EXERCISE DETAILS:
Scan the entries below, and for each line that includes the word "BarraAjustes", make a copy.

RECORDS FOR THIS TASK:

====================

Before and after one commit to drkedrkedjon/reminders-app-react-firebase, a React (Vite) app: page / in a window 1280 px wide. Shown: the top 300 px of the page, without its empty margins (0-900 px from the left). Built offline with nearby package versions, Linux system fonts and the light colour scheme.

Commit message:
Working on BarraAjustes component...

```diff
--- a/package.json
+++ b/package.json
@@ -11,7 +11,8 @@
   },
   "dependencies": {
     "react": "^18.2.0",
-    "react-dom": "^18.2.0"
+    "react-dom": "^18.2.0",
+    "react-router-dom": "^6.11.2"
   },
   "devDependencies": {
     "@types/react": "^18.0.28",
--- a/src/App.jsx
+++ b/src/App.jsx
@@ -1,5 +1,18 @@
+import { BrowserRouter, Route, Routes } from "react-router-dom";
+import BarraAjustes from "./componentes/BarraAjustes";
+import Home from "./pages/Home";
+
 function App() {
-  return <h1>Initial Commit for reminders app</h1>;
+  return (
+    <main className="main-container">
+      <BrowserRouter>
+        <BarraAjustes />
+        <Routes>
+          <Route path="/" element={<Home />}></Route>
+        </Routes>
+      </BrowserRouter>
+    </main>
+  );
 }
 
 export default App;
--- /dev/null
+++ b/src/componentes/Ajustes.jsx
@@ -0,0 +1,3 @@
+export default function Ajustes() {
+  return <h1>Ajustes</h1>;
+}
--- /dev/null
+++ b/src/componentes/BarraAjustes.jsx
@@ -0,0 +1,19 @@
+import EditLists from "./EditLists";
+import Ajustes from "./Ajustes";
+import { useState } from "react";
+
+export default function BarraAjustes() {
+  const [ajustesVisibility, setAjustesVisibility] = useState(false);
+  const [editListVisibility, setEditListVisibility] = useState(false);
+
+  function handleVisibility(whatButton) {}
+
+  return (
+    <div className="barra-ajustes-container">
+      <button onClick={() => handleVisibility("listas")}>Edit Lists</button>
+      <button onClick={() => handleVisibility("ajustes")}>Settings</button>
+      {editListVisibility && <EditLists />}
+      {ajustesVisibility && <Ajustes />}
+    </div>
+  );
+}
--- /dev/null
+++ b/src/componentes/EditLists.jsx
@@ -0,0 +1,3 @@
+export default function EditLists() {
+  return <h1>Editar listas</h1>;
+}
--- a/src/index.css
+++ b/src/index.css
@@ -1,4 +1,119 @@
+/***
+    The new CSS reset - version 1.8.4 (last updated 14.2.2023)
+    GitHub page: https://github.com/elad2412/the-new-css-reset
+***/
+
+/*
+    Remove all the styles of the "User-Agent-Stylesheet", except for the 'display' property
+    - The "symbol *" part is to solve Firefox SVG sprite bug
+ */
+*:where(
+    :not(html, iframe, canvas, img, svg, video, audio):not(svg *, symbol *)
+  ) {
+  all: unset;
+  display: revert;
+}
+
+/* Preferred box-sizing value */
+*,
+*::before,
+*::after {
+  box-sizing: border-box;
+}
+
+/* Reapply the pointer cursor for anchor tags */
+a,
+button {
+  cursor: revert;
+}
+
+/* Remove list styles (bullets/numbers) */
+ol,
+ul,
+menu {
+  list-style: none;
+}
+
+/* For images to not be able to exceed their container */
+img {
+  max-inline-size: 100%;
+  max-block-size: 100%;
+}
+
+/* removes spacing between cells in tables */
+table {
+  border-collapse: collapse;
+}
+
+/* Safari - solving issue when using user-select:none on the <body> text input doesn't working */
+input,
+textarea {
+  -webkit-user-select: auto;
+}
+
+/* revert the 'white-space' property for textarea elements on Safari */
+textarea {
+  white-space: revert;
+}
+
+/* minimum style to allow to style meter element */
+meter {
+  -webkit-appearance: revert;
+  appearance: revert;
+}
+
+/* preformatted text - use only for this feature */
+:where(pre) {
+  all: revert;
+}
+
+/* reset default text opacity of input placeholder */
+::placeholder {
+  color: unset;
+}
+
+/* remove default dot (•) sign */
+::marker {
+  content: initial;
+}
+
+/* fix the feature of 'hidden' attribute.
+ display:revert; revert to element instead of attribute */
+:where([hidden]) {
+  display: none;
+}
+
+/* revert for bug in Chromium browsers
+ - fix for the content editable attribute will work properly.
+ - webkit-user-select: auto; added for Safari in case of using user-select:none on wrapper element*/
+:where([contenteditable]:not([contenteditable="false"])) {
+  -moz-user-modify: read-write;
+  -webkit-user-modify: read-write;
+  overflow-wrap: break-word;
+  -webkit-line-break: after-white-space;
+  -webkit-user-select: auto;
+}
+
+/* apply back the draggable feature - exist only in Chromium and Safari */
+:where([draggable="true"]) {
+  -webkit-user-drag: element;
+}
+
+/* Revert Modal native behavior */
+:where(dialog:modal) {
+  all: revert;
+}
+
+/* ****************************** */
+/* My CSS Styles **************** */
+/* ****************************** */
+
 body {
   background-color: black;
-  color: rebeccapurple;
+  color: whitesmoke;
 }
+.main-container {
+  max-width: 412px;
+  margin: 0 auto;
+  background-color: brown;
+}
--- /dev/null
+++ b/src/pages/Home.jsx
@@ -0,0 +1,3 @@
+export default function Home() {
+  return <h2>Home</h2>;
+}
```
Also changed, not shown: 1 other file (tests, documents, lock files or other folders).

====================

EXERCISE RESPONSE:
Working on BarraAjustes component...
+import BarraAjustes from "./componentes/BarraAjustes";
+        <BarraAjustes />
+++ b/src/componentes/BarraAjustes.jsx
+export default function BarraAjustes() {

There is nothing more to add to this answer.